Ready for another Insect Highlight?! Read the blog below to learn more about the family Chironomidae! Also known as the non-biting midges, these insects may be tiny but their importance to aquatic ecosystems is significant.
Written by: Hope Chappuis
Midges, in the family Chironomidae, are small, winged flies that have much in common with mosquitos, with one important difference: midges do not have a proboscis, or elongated mouthpart. This makes them the mosquitos’ “kind twin,” as they do not bite or feed on human blood.
How do I identify a Midge?
Midge larvae are long and worm-like. The easiest way to identify them is by their two sets of prolegs. Prolegs are small, fleshy limbs that are on the underside of an insect’s abdomen. Midge larvae have one set near their head and another near their rear. The wings on adult stages can look like tiny panes of glass, and adult male midges typically have fluffy antennae that look like two little feathers sticking out of their heads.
Where can I find Midges?
Chironomidae can be found in a vast array of aquatic habitats around the world. You can spot them on rocks, around vegetation, and in temporary water pools. In the winter, they are commonly found on snowy riverbanks.
Quick-fire Fun Facts
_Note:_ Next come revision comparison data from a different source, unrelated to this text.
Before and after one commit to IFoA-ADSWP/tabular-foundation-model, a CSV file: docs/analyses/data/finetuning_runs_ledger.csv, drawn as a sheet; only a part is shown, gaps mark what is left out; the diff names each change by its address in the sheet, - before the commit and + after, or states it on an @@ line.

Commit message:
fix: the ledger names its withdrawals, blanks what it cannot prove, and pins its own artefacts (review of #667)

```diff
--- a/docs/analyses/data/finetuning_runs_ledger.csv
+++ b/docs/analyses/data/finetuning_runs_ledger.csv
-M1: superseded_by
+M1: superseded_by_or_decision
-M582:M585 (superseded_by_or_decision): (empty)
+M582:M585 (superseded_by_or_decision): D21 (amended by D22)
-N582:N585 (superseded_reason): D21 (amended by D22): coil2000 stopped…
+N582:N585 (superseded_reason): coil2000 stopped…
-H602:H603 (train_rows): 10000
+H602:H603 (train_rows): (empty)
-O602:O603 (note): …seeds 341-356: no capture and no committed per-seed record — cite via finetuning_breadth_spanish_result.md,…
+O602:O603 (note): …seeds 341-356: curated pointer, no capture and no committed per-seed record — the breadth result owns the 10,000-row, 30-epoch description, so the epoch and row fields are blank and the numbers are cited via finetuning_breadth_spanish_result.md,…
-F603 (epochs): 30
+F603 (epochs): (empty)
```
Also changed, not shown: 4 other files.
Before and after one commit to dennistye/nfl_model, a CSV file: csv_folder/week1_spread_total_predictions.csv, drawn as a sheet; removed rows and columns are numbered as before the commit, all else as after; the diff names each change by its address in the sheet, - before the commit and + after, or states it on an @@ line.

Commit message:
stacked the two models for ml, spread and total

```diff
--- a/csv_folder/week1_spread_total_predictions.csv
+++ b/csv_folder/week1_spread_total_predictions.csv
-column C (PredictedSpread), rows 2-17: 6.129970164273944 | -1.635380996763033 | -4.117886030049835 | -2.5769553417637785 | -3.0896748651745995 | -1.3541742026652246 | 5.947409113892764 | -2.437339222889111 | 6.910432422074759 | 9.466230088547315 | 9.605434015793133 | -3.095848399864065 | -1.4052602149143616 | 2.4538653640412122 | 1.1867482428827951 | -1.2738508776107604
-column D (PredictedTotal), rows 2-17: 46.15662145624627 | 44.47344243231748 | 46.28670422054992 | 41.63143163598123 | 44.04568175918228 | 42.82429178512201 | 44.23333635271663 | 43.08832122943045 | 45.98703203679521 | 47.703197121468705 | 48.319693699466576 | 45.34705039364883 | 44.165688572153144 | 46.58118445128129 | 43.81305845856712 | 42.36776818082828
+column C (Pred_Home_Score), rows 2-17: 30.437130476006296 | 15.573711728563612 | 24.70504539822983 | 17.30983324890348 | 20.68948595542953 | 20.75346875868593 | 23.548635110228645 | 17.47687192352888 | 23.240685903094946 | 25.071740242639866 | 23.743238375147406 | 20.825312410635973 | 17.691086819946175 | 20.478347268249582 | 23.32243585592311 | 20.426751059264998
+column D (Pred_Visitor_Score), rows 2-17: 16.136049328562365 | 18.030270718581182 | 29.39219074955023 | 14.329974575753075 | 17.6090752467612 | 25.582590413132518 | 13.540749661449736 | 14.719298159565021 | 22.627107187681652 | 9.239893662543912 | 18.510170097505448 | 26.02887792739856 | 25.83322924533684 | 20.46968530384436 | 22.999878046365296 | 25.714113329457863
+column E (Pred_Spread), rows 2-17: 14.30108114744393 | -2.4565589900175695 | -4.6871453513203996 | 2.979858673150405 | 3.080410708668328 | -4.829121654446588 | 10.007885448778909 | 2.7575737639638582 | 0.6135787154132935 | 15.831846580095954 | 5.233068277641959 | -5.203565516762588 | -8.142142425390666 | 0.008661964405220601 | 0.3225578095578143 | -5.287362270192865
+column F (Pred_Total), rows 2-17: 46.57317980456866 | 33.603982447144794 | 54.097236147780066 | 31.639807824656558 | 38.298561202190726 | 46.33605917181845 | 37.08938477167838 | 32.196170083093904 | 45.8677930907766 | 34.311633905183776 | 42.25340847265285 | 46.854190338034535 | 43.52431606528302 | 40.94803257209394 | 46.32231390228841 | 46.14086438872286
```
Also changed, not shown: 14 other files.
Chironomids are an important food source for birds and fish. They are like a mini-protein bar for trout and salmon, especially during winter months when few other insects are active.
Midge larvae can be bright red in color due to a form of hemoglobin in their hemolymph or insect blood! This allows their blood to bind oxygen in low oxygen conditions.
Midges can be an important indicator of water quality. If certain species are absent, it might be a sign of poor quality or polluted water.